- One or more of the preceding sentences incorporates text from a publication now in the public domain: Schrantz, Charles B. (1908). "Gilbert Choiseul du Plessis-Praslin". In Herbermann, Charles (ed.). Catholic Encyclopedia. 3. New York: Robert Appleton Company.
- One or more of the preceding sentences incorporates text from a publication now in the public domain: Sicard, Jean Auguste (1907). "Assemblies of the French Clergy". In Herbermann, Charles (ed.). Catholic Encyclopedia. 1. New York: Robert Appleton Company.
- One or more of the preceding sentences incorporates text from a publication now in the public domain: Kelly, Leo; Ojetti, Benedetto (1908). "Concordat". In Herbermann, Charles (ed.). Catholic Encyclopedia. 4. New York: Robert Appleton Company.
- One or more of the preceding sentences incorporates text from a work now in the public domain: Otten, Bernard J. (1918). A manual of the history of dogmas. 2. St. Louis, MO; London: B. Herder. pp. 512–514. hdl:2027/mdp.39015067211972. OCLC 297449826.
- Bergin, Joseph (2004). Crown, church, and episcopate under Louis XIV. 5. New Haven: Yale University Press.
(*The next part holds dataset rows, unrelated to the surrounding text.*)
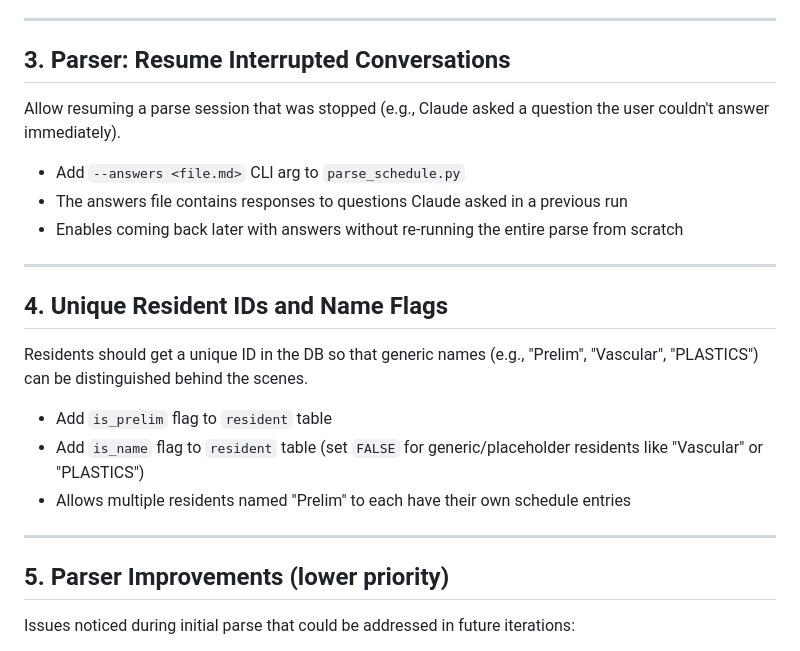
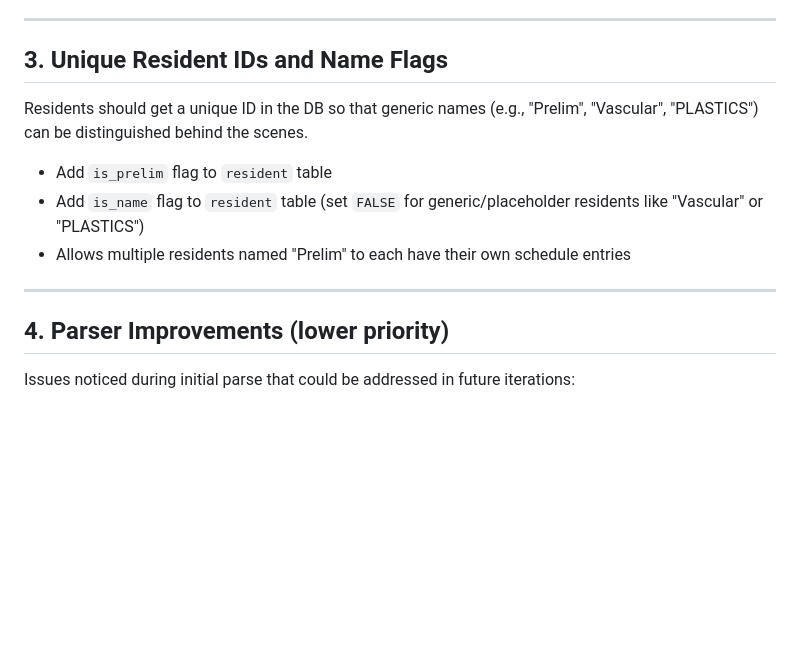
Before and after one commit to weirichd/resident-schedule, a Markdown page: TODO.md, the part around the change. Rendered like a GitHub page; blank space fills up the shorter version.

Commit message:
Remove completed TODO: parser --answers flag is implemented
Co-Authored-By: Claude Opus 4.6 (1M context) <noreply@anthropic.com>

```diff
--- a/TODO.md
+++ b/TODO.md
@@ -42,17 +42,7 @@ A web form where residents can check whether a proposed vacation is allowed unde
 
 ---
 
-## 3. Parser: Resume Interrupted Conversations
-
-Allow resuming a parse session that was stopped (e.g., Claude asked a question the user couldn't answer immediately).
-
-- Add `--answers <file.md>` CLI arg to `parse_schedule.py`
-- The answers file contains responses to questions Claude asked in a previous run
-- Enables coming back later with answers without re-running the entire parse from scratch
-
----
-
-## 4. Unique Resident IDs and Name Flags
+## 3. Unique Resident IDs and Name Flags
 
 Residents should get a unique ID in the DB so that generic names (e.g., "Prelim", "Vascular", "PLASTICS") can be distinguished behind the scenes.
 
@@ -62,7 +52,7 @@ Residents should get a unique ID in the DB so that generic names (e.g., "Prelim"
 
 ---
 
-## 5. Parser Improvements (lower priority)
+## 4. Parser Improvements (lower priority)
 
 Issues noticed during initial parse that could be addressed in future iterations:
 
```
ISBN 9780300103564.
- Whiteman, Anne (2008) . "The Church and State". In Carsten, Francis L. (ed.). The new Cambridge modern history. 5. Cambridge: Cambridge University Press. pp. 122–148. doi:10.1017/CHOL9780521045445.007. ISBN 9781139055802 – via Cambridge Histories Online.